→ **Input material**:
******************************

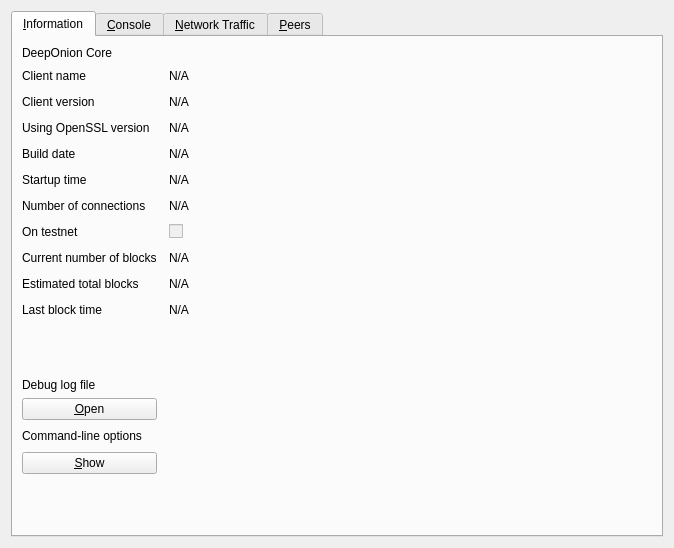
The window that src/qt/forms/rpcconsole.ui (deeponion/deeponion-legacy) describes before a commit, drawn with Qt 5.
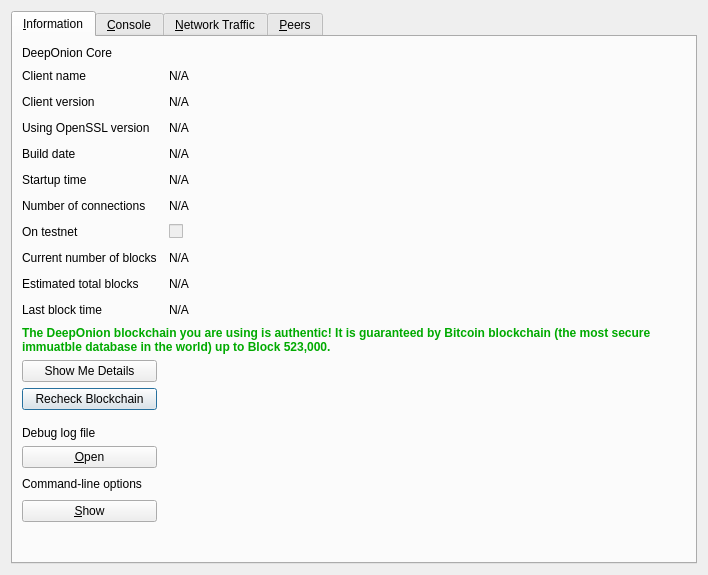
The same window after the commit. The open tabs and pages were chosen to show the change. Icons and pictures are not drawn. Custom widgets are drawn as their Qt base class.

Commit message: added bitcoin blockchain related info and check

The edit to the form file:
```diff
--- a/src/qt/forms/rpcconsole.ui
+++ b/src/qt/forms/rpcconsole.ui
@@ -6,8 +6,8 @@
    <rect>
     <x>0</x>
     <y>0</y>
-    <width>674</width>
-    <height>548</height>
+    <width>708</width>
+    <height>575</height>
    </rect>
   </property>
   <property name="windowTitle">
@@ -26,191 +26,10 @@
       <attribute name="title">
        <string>&amp;Information</string>
       </attribute>
-      <layout class="QGridLayout" name="gridLayout" columnstretch="0,1,0,0">
+      <layout class="QGridLayout" name="gridLayout" columnstretch="0,0,0,0">
        <property name="horizontalSpacing">
         <number>12</number>
        </property>
-       <item row="12" column="0">
-        <widget class="QLabel" name="label_2">
-         <property name="text">
-          <string>Last block time</string>
-         </property>
-        </widget>
-       </item>
-       <item row="8" column="1">
-        <widget class="QCheckBox" name="isTestNet">
-         <property name="enabled">
-          <bool>false</bool>
-         </property>
-         <property name="text">
-          <string/>
-         </property>
-        </widget>
-       </item>
-       <item row="11" column="1">
-        <widget class="QLabel" name="totalBlocks">
-         <property name="cursor">
-          <cursorShape>IBeamCursor</cursorShape>
-         </property>
-         <property name="text">
-          <string>N/A</string>
-         </property>
-         <property name="textFormat">
-          <enum>Qt::PlainText</enum>
-         </property>
-         <property name="textInteractionFlags">
-          <set>Qt::LinksAccessibleByMouse|Qt::TextSelectableByKeyboard|Qt::TextSelectableByMouse</set>
-         </property>
-        </widget>
-       </item>
-       <item row="10" column="0">
-        <widget class="QLabel" name="label_3">
-         <property name="text">
-          <string>Current number of blocks</string>
-         </property>
-        </widget>
-       </item>
-       <item row="7" column="1">
-        <widget class="QLabel" name="numberOfConnections">
-         <property name="cursor">
-          <cursorShape>IBeamCursor</cursorShape>
-         </property>
-         <property name="text">
-          <string>N/A</string>
-         </property>
-         <property name="textFormat">
-          <enum>Qt::PlainText</enum>
-         </property>
-         <property name="textInteractionFlags">
-          <set>Qt::LinksAccessibleByMouse|Qt::TextSelectableByKeyboard|Qt::TextSelectableByMouse</set>
-         </property>
-        </widget>
-       </item>
-       <item row="7" column="0">
-        <widget class="QLabel" name="label_7">
-         <property name="text">
-          <string>Number of connections</string>
-         </property>
-        </widget>
-       </item>
-       <item row="10" column="1">
-        <widget class="QLabel" name="numberOfBlocks">
-         <property name="cursor">
-          <cursorShape>IBeamCursor</cursorShape>
-         </property>
-         <property name="text">
-          <string>N/A</string>
-         </property>
-         <property name="textFormat">
-          <enum>Qt::PlainText</enum>
-         </property>
-         <property name="textInteractionFlags">
-          <set>Qt::LinksAccessibleByMouse|Qt::TextSelectableByKeyboard|Qt::TextSelectableByMouse</set>
-         </property>
-        </widget>
-       </item>
-       <item row="8" column="0">
-        <widget class="QLabel" name="label_8">
-         <property name="text">
-          <string>On testnet</string>
-         </property>
-        </widget>
-       </item>
-       <item row="11" column="0">
-        <widget class="QLabel" name="label_41">
-         <property name="text">
-          <string>Estimated total blocks</string>
-         </property>
-        </widget>
-       </item>
-       <item row="4" column="2">
-        <spacer name="horizontalSpacer">
-         <property name="orientation">
-          <enum>Qt::Horizontal</enum>
-         </property>
-         <property name="sizeHint" stdset="0">
-          <size>
-           <width>40</width>
-           <height>20</height>
-          </size>
-         </property>
-        </spacer>
-       </item>
-       <item row="1" column="2">
-        <spacer name="horizontalSpacer_2">
-         <property name="orientation">
-          <enum>Qt::Horizontal</enum>
-         </property>
-         <property name="sizeHint" stdset="0">
-          <size>
-           <width>40</width>
-           <height>20</height>
-          </size>
-         </property>
-        </spacer>
-       </item>
-       <item row="2" column="2">
-        <spacer name="horizontalSpacer_3">
-         <property name="orientation">
-          <enum>Qt::Horizontal</enum>
-         </property>
-         <property name="sizeHint" stdset="0">
-          <size>
-           <width>40</width>
-           <height>20</height>
-          </size>
-         </property>
-        </spacer>
-       </item>
-       <item row="3" column="2">
-        <spacer name="horizontalSpacer_4">
-         <property name="orientation">
-          <enum>Qt::Horizontal</enum>
-         </property>
-         <property name="sizeHint" stdset="0">
-          <size>
-           <width>40</width>
-           <height>20</height>
-          </size>
-         </property>
-        </spacer>
-       </item>
-       <item row="4" column="0">
-        <widget class="QLabel" name="label_12">
-         <property name="text">
-          <string>Build date</string>
-         </property>
-        </widget>
-       </item>
-       <item row="3" column="1">
-        <widget class="QLabel" name="openSSLVersion">
-         <property name="cursor">
-          <cursorShape>IBeamCursor</cursorShape>
-         </property>
-         <property name="text">
-          <string>N/A</string>
-         </property>
-         <property name="textFormat">
-          <enum>Qt::PlainText</enum>
-         </property>
-         <property name="textInteractionFlags">
-          <set>Qt::LinksAccessibleByMouse|Qt::TextSelectableByKeyboard|Qt::TextSelectableByMouse</set>
-         </property>
-        </widget>
-       </item>
-       <item row="0" column="0">
-        <widget class="QLabel" name="label_9">
-         <property name="font">
-          <font>
-           <weight>50</weight>
-           <bold>false</bold>
-          </font>
-         </property>
-         <property name="text">
-          <string>DeepOnion Core</string>
-         </property>
-        </widget>
-       </item>
        <item row="2" column="0">
         <widget class="QLabel" name="label_6">
          <property name="text">
@@ -232,19 +51,16 @@
          </property>
         </widget>
        </item>
-       <item row="2" column="1">
-        <widget class="QLabel" name="clientVersion">
-         <property name="cursor">
-          <cursorShape>IBeamCursor</cursorShape>
+       <item row="0" column="0">
+        <widget class="QLabel" name="label_9">
+         <property name="font">
+          <font>
+           <weight>50</weight>
+           <bold>false</bold>
+          </font>
          </property>
          <property name="text">
-          <string>N/A</string>
-         </property>
-         <property name="textFormat">
-          <enum>Qt::PlainText</enum>
-         </property>
-         <property name="textInteractionFlags">
-          <set>Qt::LinksAccessibleByMouse|Qt::TextSelectableByKeyboard|Qt::TextSelectableByMouse</set>
+          <string>DeepOnion Core</string>
          </property>
         </widget>
        </item>
@@ -280,6 +96,22 @@
          </property>
         </widget>
        </item>
+       <item row="2" column="1">
+        <widget class="QLabel" name="clientVersion">
+         <property name="cursor">
+          <cursorShape>IBeamCursor</cursorShape>
+         </property>
+         <property name="text">
+          <string>N/A</string>
+         </property>
+         <property name="textFormat">
+          <enum>Qt::PlainText</enum>
+         </property>
+         <property name="textInteractionFlags">
+          <set>Qt::LinksAccessibleByMouse|Qt::TextSelectableByKeyboard|Qt::TextSelectableByMouse</set>
+         </property>
+        </widget>
+       </item>
        <item row="5" column="0">
         <widget class="QLabel" name="label_13">
          <property name="text">
@@ -287,6 +119,32 @@
          </property>
         </widget>
        </item>
+       <item row="17" column="0">
+        <spacer name="verticalSpacer_2">
+         <property name="orientation">
+          <enum>Qt::Vertical</enum>
+         </property>
+         <property name="sizeHint" stdset="0">
+          <size>
+           <width>20</width>
+           <height>20</height>
+          </size>
+         </property>
+        </spacer>
+       </item>
+       <item row="18" column="0">
+        <widget class="QLabel" name="labelDebugLogfile">
+         <property name="font">
+          <font>
+           <weight>50</weight>
+           <bold>false</bold>
+          </font>
+         </property>
+         <property name="text">
+          <string>Debug log file</string>
+         </property>
+        </widget>
+       </item>
        <item row="5" column="1">
         <widget class="QLabel" name="startupTime">
          <property name="cursor">
@@ -332,33 +190,20 @@
          </property>
         </widget>
        </item>
-       <item row="13" column="0">
-        <spacer name="verticalSpacer_2">
-         <property name="orientation">
-          <enum>Qt::Vertical</enum>
-         </property>
-         <property name="sizeHint" stdset="0">
-          <size>
-           <width>20</width>
-           <height>20</height>
-          </size>
-         </property>
-        </spacer>
-       </item>
-       <item row="14" column="0">
-        <widget class="QLabel" name="labelDebugLogfile">
-         <property name="font">
-          <font>
-           <weight>50</weight>
-           <bold>false</bold>
-          </font>
+       <item row="21" column="0">
+        <widget class="QPushButton" name="showCLOptionsButton">
+         <property name="toolTip">
+          <string>Show the DeepOnion-Qt help message to get a list with possible DeepOnion command-line options.</string>
          </property>
          <property name="text">
-          <string>Debug log file</string>
+          <string>&amp;Show</string>
+         </property>
+         <property name="autoDefault">
+          <bool>false</bool>
          </property>
         </widget>
        </item>
-       <item row="15" column="0">
+       <item row="19" column="0">
         <widget class="QPushButton" name="openDebugLogfileButton">
          <property name="toolTip">
           <string>Open the DeepOnion debug log file from the current data directory. This can take a few seconds for large log files.</string>
@@ -371,7 +216,7 @@
          </property>
         </widget>
        </item>
-       <item row="16" column="0">
+       <item row="20" column="0">
         <widget class="QLabel" name="labelCLOptions">
          <property name="font">
           <font>
@@ -384,32 +229,6 @@
          </property>
         </widget>
        </item>
-       <item row="17" column="0">
-        <widget class="QPushButton" name="showCLOptionsButton">
-         <property name="toolTip">
-          <string>Show the DeepOnion-Qt help message to get a list with possible DeepOnion command-line options.</string>
-         </property>
-         <property name="text">
-          <string>&amp;Show</string>
-         </property>
-         <property name="autoDefault">
-          <bool>false</bool>
-         </property>
-        </widget>
-       </item>
-       <item row="18" column="0">
-        <spacer name="verticalSpacer">
-         <property name="orientation">
-          <enum>Qt::Vertical</enum>
-         </property>
-         <property name="sizeHint" stdset="0">
-          <size>
-           <width>20</width>
-           <height>40</height>
-          </size>
-         </property>
-        </spacer>
-       </item>
        <item row="8" column="2">
         <spacer name="horizontalSpacer_8">
          <property name="orientation">
@@ -436,6 +255,19 @@
          </property>
         </spacer>
        </item>
+       <item row="22" column="0">
+        <spacer name="verticalSpacer">
+         <property name="orientation">
+          <enum>Qt::Vertical</enum>
+         </property>
+         <property name="sizeHint" stdset="0">
+          <size>
+           <width>20</width>
+           <height>40</height>
+          </size>
+         </property>
+        </spacer>
+       </item>
        <item row="10" column="2">
         <spacer name="horizontalSpacer_10">
          <property name="orientation">
@@ -449,6 +281,19 @@
          </property>
         </spacer>
        </item>
+       <item row="21" column="2">
+        <spacer name="horizontalSpacer_15">
+         <property name="orientation">
+          <enum>Qt::Horizontal</enum>
+         </property>
+         <property name="sizeHint" stdset="0">
+          <size>
+           <width>40</width>
+           <height>20</height>
+          </size>
+         </property>
+        </spacer>
+       </item>
        <item row="11" column="2">
         <spacer name="horizontalSpacer_11">
          <property name="orientation">
@@ -462,6 +307,19 @@
          </property>
         </spacer>
        </item>
+       <item row="20" column="2">
+        <spacer name="horizontalSpacer_14">
+         <property name="orientation">
+          <enum>Qt::Horizontal</enum>
+         </property>
+         <property name="sizeHint" stdset="0">
+          <size>
+           <width>40</width>
+           <height>20</height>
+          </size>
+         </property>
+        </spacer>
+       </item>
        <item row="12" column="2">
         <spacer name="horizontalSpacer_12">
          <property name="orientation">
@@ -475,7 +333,7 @@
          </property>
         </spacer>
        </item>
-       <item row="15" column="2">
+       <item row="19" column="2">
         <spacer name="horizontalSpacer_13">
          <property name="orientation">
           <enum>Qt::Horizontal</enum>
@@ -488,33 +346,7 @@
          </property>
         </spacer>
        </item>
-       <item row="16" column="2">
-        <spacer name="horizontalSpacer_14">
-         <property name="orientation">
-          <enum>Qt::Horizontal</enum>
-         </property>
-         <property name="sizeHint" stdset="0">
-          <size>
-           <width>40</width>
-           <height>20</height>
-          </size>
-         </property>
-        </spacer>
-       </item>
-       <item row="17" column="2">
-        <spacer name="horizontalSpacer_15">
-         <property name="orientation">
-          <enum>Qt::Horizontal</enum>
-         </property>
-         <property name="sizeHint" stdset="0">
-          <size>
-           <width>40</width>
-           <height>20</height>
-          </size>
-         </property>
-        </spacer>
-       </item>
-       <item row="15" column="3" rowspan="3">
+       <item row="19" column="3" rowspan="3">
         <widget class="QLabel" name="label_15">
          <property name="text">
           <string/>
@@ -527,6 +359,204 @@
          </property>
         </widget>
        </item>
+       <item row="8" column="1">
+        <widget class="QCheckBox" name="isTestNet">
+         <property name="enabled">
+          <bool>false</bool>
+         </property>
+         <property name="text">
+          <string/>
+         </property>
+        </widget>
+       </item>
+       <item row="12" column="0">
+        <widget class="QLabel" name="label_2">
+         <property name="text">
+          <string>Last block time</string>
+         </property>
+        </widget>
+       </item>
+       <item row="7" column="0">
+        <widget class="QLabel" name="label_7">
+         <property name="text">
+          <string>Number of connections</string>
+         </property>
+        </widget>
+       </item>
+       <item row="11" column="1">
+        <widget class="QLabel" name="totalBlocks">
+         <property name="cursor">
+          <cursorShape>IBeamCursor</cursorShape>
+         </property>
+         <property name="text">
+          <string>N/A</string>
+         </property>
+         <property name="textFormat">
+          <enum>Qt::PlainText</enum>
+         </property>
+         <property name="textInteractionFlags">
+          <set>Qt::LinksAccessibleByMouse|Qt::TextSelectableByKeyboard|Qt::TextSelectableByMouse</set>
+         </property>
+        </widget>
+       </item>
+       <item row="10" column="0">
+        <widget class="QLabel" name="label_3">
+         <property name="text">
+          <string>Current number of blocks</string>
+         </property>
+        </widget>
+       </item>
+       <item row="7" column="1">
+        <widget class="QLabel" name="numberOfConnections">
+         <property name="cursor">
+          <cursorShape>IBeamCursor</cursorShape>
+         </property>
+         <property name="text">
+          <string>N/A</string>
+         </property>
+         <property name="textFormat">
+          <enum>Qt::PlainText</enum>
+         </property>
+         <property name="textInteractionFlags">
+          <set>Qt::LinksAccessibleByMouse|Qt::TextSelectableByKeyboard|Qt::TextSelectableByMouse</set>
+         </property>
+        </widget>
+       </item>
+       <item row="10" column="1">
+        <widget class="QLabel" name="numberOfBlocks">
+         <property name="cursor">
+          <cursorShape>IBeamCursor</cursorShape>
+         </property>
+         <property name="text">
+          <string>N/A</string>
+         </property>
+         <property name="textFormat">
+          <enum>Qt::PlainText</enum>
+         </property>
+         <property name="textInteractionFlags">
+          <set>Qt::LinksAccessibleByMouse|Qt::TextSelectableByKeyboard|Qt::TextSelectableByMouse</set>
+         </property>
+        </widget>
+       </item>
+       <item row="8" column="0">
+        <widget class="QLabel" name="label_8">
+         <property name="text">
+          <string>On testnet</string>
+         </property>
+        </widget>
+       </item>
+       <item row="11" column="0">
+        <widget class="QLabel" name="label_41">
+         <property name="text">
+          <string>Estimated total blocks</string>
+         </property>
+        </widget>
+       </item>
+       <item row="4" column="2">
+        <spacer name="horizontalSpacer">
+         <property name="orientation">
+          <enum>Qt::Horizontal</enum>
+         </property>
+         <property name="sizeHint" stdset="0">
+          <size>
+           <width>40</width>
+           <height>20</height>
+          </size>
+         </property>
+        </spacer>
+       </item>
+       <item row="1" column="2">
+        <spacer name="horizontalSpacer_2">
+         <property name="orientation">
+          <enum>Qt::Horizontal</enum>
+         </property>
+         <property name="sizeHint" stdset="0">
+          <size>
+           <width>40</width>
+           <height>20</height>
+          </size>
+         </property>
+        </spacer>
+       </item>
+       <item row="3" column="1">
+        <widget class="QLabel" name="openSSLVersion">
+         <property name="cursor">
+          <cursorShape>IBeamCursor</cursorShape>
+         </property>
+         <property name="text">
+          <string>N/A</string>
+         </property>
+         <property name="textFormat">
+          <enum>Qt::PlainText</enum>
+         </property>
+         <property name="textInteractionFlags">
+          <set>Qt::LinksAccessibleByMouse|Qt::TextSelectableByKeyboard|Qt::TextSelectableByMouse</set>
+         </property>
+        </widget>
+       </item>
+       <item row="4" column="0">
+        <widget class="QLabel" name="label_12">
+         <property name="text">
+          <string>Build date</string>
+         </property>
+        </widget>
+       </item>
+       <item row="3" column="2">
+        <spacer name="horizontalSpacer_4">
+         <property name="orientation">
+          <enum>Qt::Horizontal</enum>
+         </property>
+         <property name="sizeHint" stdset="0">
+          <size>
+           <width>40</width>
+           <height>20</height>
+          </size>
+         </property>
+        </spacer>
+       </item>
+       <item row="2" column="2">
+        <spacer name="horizontalSpacer_3">
+         <property name="orientation">
+          <enum>Qt::Horizontal</enum>
+         </property>
+         <property name="sizeHint" stdset="0">
+          <size>
+           <width>40</width>
+           <height>20</height>
+          </size>
+         </property>
+        </spacer>
+       </item>
+       <item row="14" column="0" colspan="3">
+        <widget class="QLabel" name="labelBlockchainInfo">
+         <property name="styleSheet">
+          <string notr="true">color: rgb(0, 170, 0);</string>
+         </property>
+         <property name="text">
+          <string>&lt;html&gt;&lt;head/&gt;&lt;body&gt;&lt;p&gt;&lt;span style=&quot; font-weight:600; color:#00aa00;&quot;&gt;The DeepOnion blockchain you are using is authentic! It is guaranteed by Bitcoin blockchain (the most secure immuatble database in the world) up to Block 523,000.&lt;/span&gt;&lt;/p&gt;&lt;/body&gt;&lt;/html&gt;</string>
+         </property>
+         <property name="textFormat">
+          <enum>Qt::RichText</enum>
+         </property>
+         <property name="wordWrap">
+          <bool>true</bool>
+         </property>
+        </widget>
+       </item>
+       <item row="16" column="0">
+        <widget class="QPushButton" name="recheckBlockchainButton">
+         <property name="text">
+          <string>Recheck Blockchain</string>
+         </property>
+        </widget>
+       </item>
+       <item row="15" column="0">
+        <widget class="QPushButton" name="showMeDetailsButton">
+         <property name="text">
+          <string>Show Me Details</string>
+         </property>
+        </widget>
+       </item>
       </layout>
      </widget>
      <widget class="QWidget" name="tab_console">
```
Left out of the diff: 8 changed lines with no effect on the pictures. The commit also changes 9 other files.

******************************

→ **Problem statement**: Nothing but a number is wanted: how many lines in the records above include "Build".

→ **Problem solution**: 2